─── RECORDS PROVIDED

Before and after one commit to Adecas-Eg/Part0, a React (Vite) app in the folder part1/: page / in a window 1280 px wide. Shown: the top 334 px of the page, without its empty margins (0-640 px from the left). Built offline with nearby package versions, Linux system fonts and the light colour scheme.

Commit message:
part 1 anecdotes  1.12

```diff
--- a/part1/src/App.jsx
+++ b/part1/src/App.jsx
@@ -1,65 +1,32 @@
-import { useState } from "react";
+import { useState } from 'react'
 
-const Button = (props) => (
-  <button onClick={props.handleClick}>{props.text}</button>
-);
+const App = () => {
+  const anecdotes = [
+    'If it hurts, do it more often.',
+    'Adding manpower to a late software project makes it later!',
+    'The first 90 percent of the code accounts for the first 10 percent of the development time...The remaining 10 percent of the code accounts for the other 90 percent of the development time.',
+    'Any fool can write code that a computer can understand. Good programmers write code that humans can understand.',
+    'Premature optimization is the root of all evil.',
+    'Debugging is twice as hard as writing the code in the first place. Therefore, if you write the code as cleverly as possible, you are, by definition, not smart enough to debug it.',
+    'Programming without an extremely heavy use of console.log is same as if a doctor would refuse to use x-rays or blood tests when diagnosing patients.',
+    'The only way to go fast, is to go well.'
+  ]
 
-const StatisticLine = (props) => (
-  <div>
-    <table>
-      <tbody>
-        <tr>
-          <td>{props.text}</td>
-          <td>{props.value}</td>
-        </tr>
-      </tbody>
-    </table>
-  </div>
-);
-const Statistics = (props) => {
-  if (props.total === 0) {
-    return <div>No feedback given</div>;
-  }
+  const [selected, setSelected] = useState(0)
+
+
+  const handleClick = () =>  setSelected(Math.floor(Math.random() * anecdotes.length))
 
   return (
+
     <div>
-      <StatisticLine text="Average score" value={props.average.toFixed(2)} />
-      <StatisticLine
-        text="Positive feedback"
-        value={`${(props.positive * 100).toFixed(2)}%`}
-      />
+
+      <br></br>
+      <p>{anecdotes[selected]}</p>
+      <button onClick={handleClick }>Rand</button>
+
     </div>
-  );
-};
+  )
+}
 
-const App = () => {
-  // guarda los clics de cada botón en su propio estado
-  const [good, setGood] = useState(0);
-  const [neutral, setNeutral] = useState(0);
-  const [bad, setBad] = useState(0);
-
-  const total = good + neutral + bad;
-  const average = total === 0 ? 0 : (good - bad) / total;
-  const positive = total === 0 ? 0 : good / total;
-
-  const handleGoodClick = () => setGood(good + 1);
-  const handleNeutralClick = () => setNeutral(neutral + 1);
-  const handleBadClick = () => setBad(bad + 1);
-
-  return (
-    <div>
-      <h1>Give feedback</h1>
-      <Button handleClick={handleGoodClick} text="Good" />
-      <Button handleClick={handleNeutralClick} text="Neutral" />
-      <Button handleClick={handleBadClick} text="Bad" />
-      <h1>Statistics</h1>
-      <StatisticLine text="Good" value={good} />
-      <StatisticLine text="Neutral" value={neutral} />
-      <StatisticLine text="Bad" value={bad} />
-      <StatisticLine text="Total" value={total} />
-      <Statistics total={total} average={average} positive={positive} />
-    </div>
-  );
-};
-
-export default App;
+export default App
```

──────
─── RECORDS PROVIDED

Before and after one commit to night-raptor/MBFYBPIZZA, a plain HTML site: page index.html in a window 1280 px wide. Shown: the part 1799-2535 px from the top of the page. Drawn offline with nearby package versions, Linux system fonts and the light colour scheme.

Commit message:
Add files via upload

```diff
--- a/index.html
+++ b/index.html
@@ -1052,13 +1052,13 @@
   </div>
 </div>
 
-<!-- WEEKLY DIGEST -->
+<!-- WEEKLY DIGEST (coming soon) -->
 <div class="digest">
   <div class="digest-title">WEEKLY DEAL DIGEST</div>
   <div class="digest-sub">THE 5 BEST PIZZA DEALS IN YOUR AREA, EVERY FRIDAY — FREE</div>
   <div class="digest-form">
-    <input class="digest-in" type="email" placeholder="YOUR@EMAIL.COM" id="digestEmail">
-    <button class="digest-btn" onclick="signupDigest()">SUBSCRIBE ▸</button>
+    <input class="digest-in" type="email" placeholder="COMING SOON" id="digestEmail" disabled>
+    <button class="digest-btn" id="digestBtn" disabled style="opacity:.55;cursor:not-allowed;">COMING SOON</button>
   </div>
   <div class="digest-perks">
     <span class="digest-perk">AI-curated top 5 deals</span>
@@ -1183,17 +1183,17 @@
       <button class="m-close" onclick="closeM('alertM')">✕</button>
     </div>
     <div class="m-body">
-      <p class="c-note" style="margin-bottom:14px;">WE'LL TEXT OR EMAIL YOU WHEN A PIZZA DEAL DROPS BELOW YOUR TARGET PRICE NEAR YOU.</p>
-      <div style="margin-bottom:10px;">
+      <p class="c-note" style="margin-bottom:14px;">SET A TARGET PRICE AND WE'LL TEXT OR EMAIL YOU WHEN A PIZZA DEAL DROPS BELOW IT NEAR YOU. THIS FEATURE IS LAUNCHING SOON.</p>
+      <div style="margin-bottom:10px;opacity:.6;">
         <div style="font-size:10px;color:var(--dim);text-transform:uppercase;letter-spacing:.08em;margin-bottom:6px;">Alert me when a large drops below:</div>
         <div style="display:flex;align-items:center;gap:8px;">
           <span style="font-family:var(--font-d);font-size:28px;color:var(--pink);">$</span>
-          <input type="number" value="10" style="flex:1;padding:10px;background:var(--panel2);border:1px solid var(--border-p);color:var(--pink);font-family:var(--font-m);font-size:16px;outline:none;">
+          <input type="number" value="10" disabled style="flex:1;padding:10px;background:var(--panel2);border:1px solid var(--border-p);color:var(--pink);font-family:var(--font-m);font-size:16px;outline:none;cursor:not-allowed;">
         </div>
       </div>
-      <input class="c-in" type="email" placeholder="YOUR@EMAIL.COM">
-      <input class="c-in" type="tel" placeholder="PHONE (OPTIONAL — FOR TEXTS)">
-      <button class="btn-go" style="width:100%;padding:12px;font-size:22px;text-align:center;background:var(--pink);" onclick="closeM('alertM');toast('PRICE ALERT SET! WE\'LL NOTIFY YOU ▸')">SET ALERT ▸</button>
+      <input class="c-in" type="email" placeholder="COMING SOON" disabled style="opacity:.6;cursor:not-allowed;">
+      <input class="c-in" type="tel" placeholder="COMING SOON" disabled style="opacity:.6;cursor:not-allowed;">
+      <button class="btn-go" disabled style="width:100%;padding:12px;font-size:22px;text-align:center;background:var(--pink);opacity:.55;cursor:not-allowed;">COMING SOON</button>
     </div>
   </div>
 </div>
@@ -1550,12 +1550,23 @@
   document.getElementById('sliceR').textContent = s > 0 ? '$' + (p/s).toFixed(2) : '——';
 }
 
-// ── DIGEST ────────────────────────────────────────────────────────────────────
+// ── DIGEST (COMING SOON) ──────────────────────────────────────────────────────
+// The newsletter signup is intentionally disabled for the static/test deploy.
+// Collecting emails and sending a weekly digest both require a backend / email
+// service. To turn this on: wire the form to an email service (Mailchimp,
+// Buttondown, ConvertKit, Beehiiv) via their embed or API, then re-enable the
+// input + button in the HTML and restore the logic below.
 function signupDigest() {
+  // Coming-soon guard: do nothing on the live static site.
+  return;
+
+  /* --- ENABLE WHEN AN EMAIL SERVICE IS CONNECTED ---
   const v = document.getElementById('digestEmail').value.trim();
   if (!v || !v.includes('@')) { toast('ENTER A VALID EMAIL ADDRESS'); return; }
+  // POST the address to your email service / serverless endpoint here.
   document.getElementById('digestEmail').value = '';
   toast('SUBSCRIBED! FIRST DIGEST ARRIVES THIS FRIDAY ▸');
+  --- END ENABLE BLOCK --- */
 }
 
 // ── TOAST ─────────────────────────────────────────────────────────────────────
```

──────
─── RECORDS PROVIDED

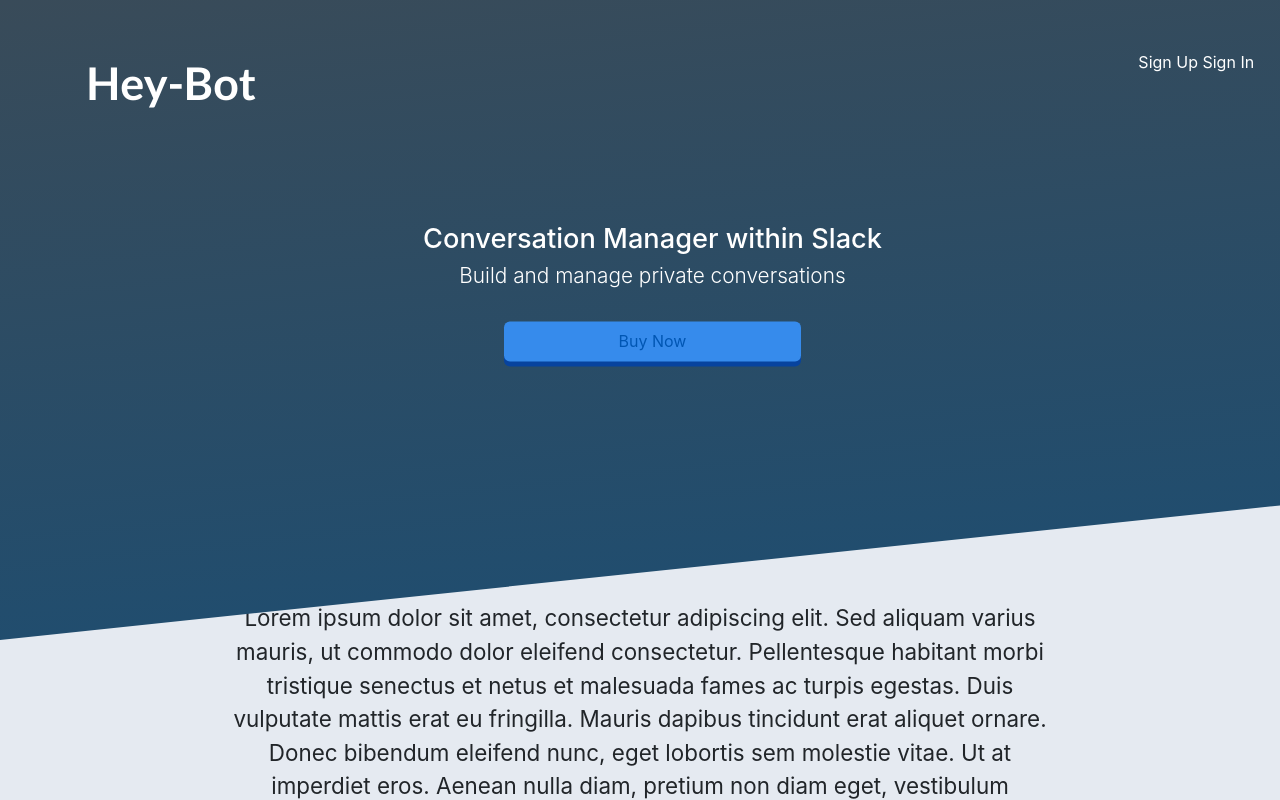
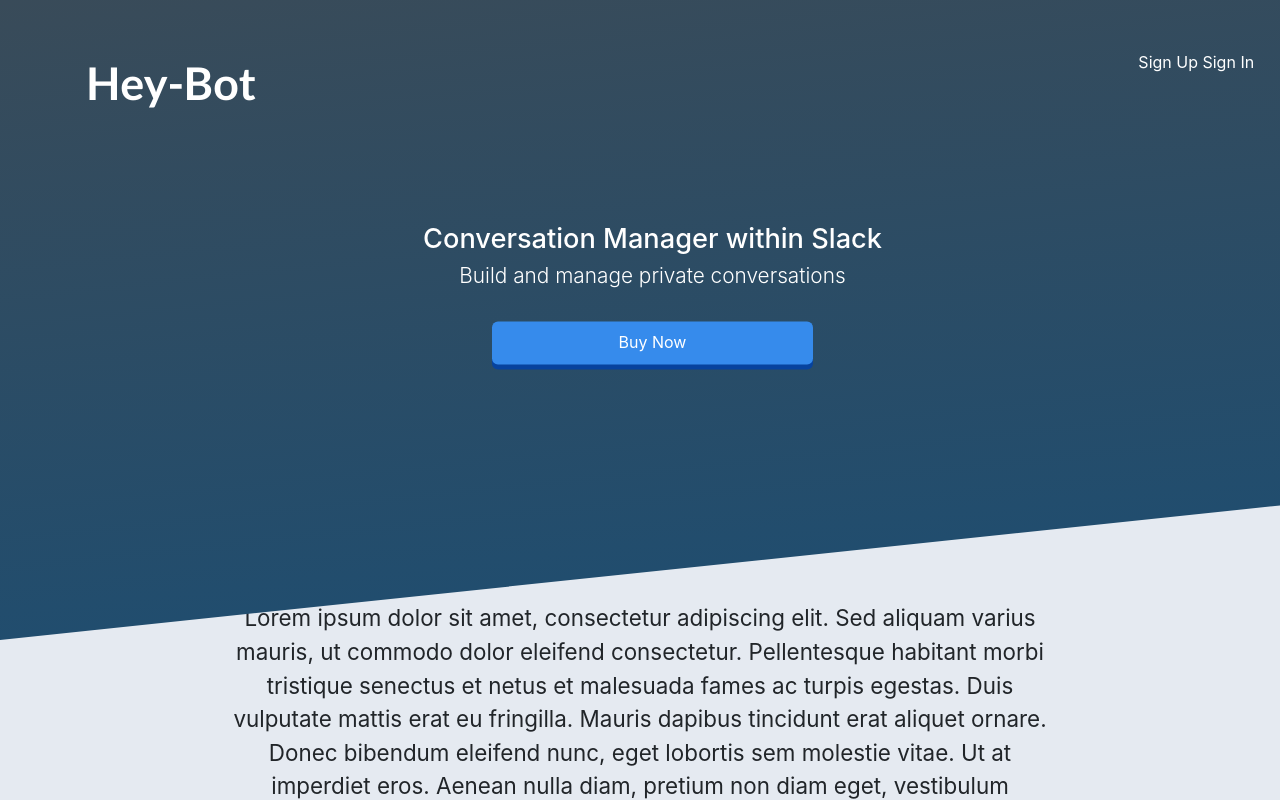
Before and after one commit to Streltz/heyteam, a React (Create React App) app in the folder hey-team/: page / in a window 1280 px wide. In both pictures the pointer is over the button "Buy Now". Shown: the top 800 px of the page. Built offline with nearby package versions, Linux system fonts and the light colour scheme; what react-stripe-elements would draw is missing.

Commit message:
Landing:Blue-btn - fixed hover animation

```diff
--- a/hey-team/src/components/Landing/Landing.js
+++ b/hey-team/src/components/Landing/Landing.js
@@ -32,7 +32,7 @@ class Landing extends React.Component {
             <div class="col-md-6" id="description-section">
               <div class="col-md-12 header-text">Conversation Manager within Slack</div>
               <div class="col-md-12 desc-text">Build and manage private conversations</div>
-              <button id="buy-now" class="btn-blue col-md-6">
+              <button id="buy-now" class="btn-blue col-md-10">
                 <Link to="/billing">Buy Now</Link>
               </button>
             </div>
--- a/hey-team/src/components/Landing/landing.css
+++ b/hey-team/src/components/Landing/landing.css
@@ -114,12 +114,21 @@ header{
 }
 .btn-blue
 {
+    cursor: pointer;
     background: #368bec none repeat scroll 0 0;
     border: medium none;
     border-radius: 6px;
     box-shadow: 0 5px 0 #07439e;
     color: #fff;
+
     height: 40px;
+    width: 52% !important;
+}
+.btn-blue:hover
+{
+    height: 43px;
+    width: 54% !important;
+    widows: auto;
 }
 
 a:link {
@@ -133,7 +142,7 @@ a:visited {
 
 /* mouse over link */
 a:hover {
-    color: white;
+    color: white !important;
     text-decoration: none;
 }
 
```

──────

▶ _TASK DESCRIPTION_: Determine how many lines in the data contain the string "default", and give the number only.

▶ _ANSWER_: 2